Over the next several hours, the panel reviewed half of the sales tax exemptions on the recommendation list, setting aside some for further study and allowing the remainder to move forward for more in-depth debate and consideration ahead of the 2019 regular session. During the first few hours of the meeting, lawmakers heard testimony from the DF&A staff, the legislative bureau, and the public on sales tax exclusions in the Arkansas tax code ranging from billboards, newspapers and used cars to manufactured homes, radio and TV services, federal credit unions and all-terrain farm vehicles.

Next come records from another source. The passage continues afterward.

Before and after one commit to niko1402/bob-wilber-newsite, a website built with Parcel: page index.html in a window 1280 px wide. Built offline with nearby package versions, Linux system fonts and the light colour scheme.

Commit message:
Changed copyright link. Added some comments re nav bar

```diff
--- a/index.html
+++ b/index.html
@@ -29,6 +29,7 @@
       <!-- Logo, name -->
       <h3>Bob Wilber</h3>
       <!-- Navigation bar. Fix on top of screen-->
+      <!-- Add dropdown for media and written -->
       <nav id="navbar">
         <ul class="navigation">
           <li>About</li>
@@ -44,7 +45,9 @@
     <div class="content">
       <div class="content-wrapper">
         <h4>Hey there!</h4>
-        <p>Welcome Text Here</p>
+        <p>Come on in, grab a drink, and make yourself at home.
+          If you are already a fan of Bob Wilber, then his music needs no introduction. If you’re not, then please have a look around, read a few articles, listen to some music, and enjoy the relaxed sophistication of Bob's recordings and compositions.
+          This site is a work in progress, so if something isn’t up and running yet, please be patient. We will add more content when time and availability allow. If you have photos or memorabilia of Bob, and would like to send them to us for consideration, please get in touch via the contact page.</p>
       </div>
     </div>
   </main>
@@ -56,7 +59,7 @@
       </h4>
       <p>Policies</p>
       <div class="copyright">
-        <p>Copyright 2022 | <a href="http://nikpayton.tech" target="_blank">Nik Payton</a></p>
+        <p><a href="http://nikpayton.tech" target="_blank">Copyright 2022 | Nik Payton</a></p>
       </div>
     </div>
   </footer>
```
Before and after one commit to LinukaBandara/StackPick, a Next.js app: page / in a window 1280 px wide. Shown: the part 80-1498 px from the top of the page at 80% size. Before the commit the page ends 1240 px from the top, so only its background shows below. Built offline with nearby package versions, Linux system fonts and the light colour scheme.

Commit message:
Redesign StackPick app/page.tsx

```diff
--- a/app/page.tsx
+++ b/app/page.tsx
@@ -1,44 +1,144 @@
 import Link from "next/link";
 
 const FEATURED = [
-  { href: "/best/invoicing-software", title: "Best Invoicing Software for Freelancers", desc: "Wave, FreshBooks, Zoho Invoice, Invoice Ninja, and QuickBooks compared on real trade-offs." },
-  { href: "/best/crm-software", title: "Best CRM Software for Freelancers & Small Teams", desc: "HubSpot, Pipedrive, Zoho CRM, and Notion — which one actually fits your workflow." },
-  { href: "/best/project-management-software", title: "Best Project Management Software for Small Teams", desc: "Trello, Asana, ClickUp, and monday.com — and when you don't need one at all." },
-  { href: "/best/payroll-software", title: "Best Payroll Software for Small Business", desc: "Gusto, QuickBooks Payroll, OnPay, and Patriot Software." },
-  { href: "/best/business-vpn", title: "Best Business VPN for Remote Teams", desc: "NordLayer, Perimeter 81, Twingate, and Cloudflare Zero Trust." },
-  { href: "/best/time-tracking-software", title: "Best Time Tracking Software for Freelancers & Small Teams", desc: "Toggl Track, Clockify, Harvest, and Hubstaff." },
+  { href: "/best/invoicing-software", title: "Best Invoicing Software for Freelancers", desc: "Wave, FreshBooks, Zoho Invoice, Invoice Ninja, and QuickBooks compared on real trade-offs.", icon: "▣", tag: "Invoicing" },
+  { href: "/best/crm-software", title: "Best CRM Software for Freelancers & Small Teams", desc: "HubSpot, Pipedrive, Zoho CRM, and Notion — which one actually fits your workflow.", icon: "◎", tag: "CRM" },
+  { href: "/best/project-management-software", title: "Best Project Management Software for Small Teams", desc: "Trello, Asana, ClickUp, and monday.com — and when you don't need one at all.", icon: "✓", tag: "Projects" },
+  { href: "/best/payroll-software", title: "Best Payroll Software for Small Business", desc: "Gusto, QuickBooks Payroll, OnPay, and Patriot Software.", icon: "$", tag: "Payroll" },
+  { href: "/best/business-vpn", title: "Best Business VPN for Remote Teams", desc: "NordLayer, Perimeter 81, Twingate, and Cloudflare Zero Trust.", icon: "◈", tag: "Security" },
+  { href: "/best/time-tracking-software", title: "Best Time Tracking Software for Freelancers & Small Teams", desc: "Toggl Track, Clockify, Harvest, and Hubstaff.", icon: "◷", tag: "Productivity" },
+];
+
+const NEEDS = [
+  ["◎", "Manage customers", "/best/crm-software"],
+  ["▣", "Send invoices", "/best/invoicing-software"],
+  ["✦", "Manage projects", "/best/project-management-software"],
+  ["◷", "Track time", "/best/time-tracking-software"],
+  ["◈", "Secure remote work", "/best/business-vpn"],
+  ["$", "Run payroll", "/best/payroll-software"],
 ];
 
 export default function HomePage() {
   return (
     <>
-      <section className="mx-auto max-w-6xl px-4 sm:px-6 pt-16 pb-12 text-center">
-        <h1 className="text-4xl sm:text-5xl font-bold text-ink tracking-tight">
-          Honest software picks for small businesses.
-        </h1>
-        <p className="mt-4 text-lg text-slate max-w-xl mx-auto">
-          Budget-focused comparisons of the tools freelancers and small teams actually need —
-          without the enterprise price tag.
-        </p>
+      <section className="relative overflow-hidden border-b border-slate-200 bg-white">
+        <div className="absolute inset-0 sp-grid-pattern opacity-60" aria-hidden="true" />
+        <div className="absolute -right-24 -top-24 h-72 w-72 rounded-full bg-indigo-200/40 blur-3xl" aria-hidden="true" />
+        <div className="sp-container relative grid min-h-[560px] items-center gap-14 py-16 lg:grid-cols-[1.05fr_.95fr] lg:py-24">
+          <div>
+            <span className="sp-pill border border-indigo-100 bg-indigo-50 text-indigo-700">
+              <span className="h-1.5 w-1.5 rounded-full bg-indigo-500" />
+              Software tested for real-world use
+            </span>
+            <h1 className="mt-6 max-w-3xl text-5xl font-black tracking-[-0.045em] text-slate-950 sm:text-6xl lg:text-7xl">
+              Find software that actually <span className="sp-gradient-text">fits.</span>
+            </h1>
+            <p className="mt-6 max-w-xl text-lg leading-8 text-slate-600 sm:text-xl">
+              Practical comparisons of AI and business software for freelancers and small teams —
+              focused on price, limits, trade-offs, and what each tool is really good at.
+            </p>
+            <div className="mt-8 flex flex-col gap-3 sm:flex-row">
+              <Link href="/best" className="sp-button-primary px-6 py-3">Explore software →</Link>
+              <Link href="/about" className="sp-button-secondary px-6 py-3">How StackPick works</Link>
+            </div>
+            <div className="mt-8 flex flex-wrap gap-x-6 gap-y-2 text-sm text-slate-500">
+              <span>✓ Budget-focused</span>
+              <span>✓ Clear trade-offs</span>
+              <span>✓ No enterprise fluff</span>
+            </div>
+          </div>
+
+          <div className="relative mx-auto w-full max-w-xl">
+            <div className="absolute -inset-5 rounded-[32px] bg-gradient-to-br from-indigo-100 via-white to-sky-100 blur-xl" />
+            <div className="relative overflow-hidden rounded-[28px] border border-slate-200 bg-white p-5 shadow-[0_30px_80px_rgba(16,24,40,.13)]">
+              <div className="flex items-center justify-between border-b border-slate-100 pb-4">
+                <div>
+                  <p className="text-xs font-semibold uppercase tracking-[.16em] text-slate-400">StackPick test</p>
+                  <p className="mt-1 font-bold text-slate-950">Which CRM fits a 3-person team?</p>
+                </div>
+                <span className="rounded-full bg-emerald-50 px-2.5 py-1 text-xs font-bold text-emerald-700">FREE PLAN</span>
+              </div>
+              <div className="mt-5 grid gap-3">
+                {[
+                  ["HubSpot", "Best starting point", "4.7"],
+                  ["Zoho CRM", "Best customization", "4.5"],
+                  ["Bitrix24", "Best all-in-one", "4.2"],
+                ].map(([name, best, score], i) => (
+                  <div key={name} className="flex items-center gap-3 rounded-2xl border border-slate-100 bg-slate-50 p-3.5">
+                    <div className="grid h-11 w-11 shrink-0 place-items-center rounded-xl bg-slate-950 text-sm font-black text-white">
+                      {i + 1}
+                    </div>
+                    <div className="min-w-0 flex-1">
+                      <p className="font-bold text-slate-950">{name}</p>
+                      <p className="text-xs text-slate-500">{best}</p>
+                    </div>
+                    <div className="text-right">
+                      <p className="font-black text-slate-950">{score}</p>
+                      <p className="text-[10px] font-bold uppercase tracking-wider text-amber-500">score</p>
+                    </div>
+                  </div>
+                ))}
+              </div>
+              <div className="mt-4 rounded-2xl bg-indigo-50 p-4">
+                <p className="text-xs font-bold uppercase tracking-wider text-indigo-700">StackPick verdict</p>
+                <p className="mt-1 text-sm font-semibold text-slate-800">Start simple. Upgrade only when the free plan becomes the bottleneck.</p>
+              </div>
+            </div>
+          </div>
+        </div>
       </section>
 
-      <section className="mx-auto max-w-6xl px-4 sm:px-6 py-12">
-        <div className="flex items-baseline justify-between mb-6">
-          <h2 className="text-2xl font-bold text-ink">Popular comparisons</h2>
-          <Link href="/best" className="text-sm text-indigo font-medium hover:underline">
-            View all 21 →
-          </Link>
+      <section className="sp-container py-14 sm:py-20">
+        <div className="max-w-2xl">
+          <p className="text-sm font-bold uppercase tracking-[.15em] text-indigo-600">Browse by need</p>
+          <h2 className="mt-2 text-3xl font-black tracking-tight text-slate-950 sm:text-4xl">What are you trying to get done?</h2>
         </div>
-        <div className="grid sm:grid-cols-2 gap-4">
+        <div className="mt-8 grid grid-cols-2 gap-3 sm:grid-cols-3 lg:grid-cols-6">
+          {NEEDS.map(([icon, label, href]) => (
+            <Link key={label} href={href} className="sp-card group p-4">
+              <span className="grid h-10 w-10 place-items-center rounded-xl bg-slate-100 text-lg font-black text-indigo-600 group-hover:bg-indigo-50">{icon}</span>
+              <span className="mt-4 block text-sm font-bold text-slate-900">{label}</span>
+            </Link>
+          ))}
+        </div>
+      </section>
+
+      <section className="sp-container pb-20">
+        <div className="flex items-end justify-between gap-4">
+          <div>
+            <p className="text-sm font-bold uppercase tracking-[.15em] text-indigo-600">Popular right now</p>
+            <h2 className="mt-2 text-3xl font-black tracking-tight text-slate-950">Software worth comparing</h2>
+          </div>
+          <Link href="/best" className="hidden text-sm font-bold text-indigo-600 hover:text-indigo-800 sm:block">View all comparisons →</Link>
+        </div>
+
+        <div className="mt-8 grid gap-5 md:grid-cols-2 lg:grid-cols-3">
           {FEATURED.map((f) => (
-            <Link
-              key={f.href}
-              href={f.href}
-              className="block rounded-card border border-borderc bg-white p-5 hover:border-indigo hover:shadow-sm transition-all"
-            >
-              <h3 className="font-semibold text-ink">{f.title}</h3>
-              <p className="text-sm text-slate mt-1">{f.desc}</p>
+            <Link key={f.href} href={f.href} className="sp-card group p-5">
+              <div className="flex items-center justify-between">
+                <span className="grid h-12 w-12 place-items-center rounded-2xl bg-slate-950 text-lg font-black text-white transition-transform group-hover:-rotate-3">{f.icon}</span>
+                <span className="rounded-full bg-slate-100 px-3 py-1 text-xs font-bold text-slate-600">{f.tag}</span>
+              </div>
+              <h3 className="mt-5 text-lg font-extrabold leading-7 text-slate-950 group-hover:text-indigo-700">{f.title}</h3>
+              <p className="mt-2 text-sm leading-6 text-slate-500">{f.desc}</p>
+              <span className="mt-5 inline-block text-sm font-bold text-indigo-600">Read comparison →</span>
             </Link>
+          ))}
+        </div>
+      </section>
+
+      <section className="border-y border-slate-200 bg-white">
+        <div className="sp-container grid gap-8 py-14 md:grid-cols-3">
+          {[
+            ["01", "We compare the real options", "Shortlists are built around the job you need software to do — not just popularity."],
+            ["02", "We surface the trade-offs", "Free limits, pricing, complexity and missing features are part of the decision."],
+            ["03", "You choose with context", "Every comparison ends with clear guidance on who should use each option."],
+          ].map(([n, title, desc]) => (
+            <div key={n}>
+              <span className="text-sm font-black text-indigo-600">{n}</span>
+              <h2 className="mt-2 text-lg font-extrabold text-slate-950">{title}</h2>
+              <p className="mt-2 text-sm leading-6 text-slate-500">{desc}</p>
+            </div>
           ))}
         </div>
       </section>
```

In the afternoon, lawmakers set aside much of the meeting to discuss a proposal to reduce the state’s food tax and subject food items to the full amount of the state sales tax, which DF&A officials concluded would negatively impact state revenue by $248.9 million with $190.7 million of that amount representing a loss to state budget coffers.
In the same discussion, lawmakers also debated the possibility of creating a refundable income tax credit or state earned income tax credit to offset the food tax.
Earlier this year during the fiscal session, Gov. Hutchinson called for a reduction of the state’s top income tax bracket from 6.9% to 6%. The proposal, made during his address to the Arkansas General Assembly to begin the fiscal session, did not include an estimated reduction in state revenue, but members of the Joint Budget Committee said it would be roughly $180 million if done all at once.
Last week, during a Tax Freedom Day rally at the capitol, Gov. Hutchinson reiterated his priority to reduce the income tax rate to bring Arkansas closer in line with surrounding states. He also lauded the work of the tax reform panel and the study and elimination of unnecessary exemptions.
“An exemption is an exemption to the rule that taxes are to be equal and fair,” Hutchinson said. “Everybody’s got their favorite tax to reduce. I’ve got mine – reducing the income tax rate and (having a) competitive income tax rate in the state of Arkansas.”
During Wednesday’s meeting, the legislative panel also heard testimony from executives with McKee Foods Corp. on how the tax environment in Arkansas compares to surrounding states and negatively impacts business conditions. McKee, headquartered in Collegedale, Tenn., makes Little Debbie snacks at its manufacturing plant in Gentry and has nearly 1,600 employees in Arkansas, officials said.
On Thursday, the legislative task force will take up the remainder of the 43 sales tax proposals and get an overview of state income taxes from BLR and DF&A staff. Officials from the Tax Foundation and Institution on Taxation and Economic Policy in Washington, D.C., will also make presentations on tax policy.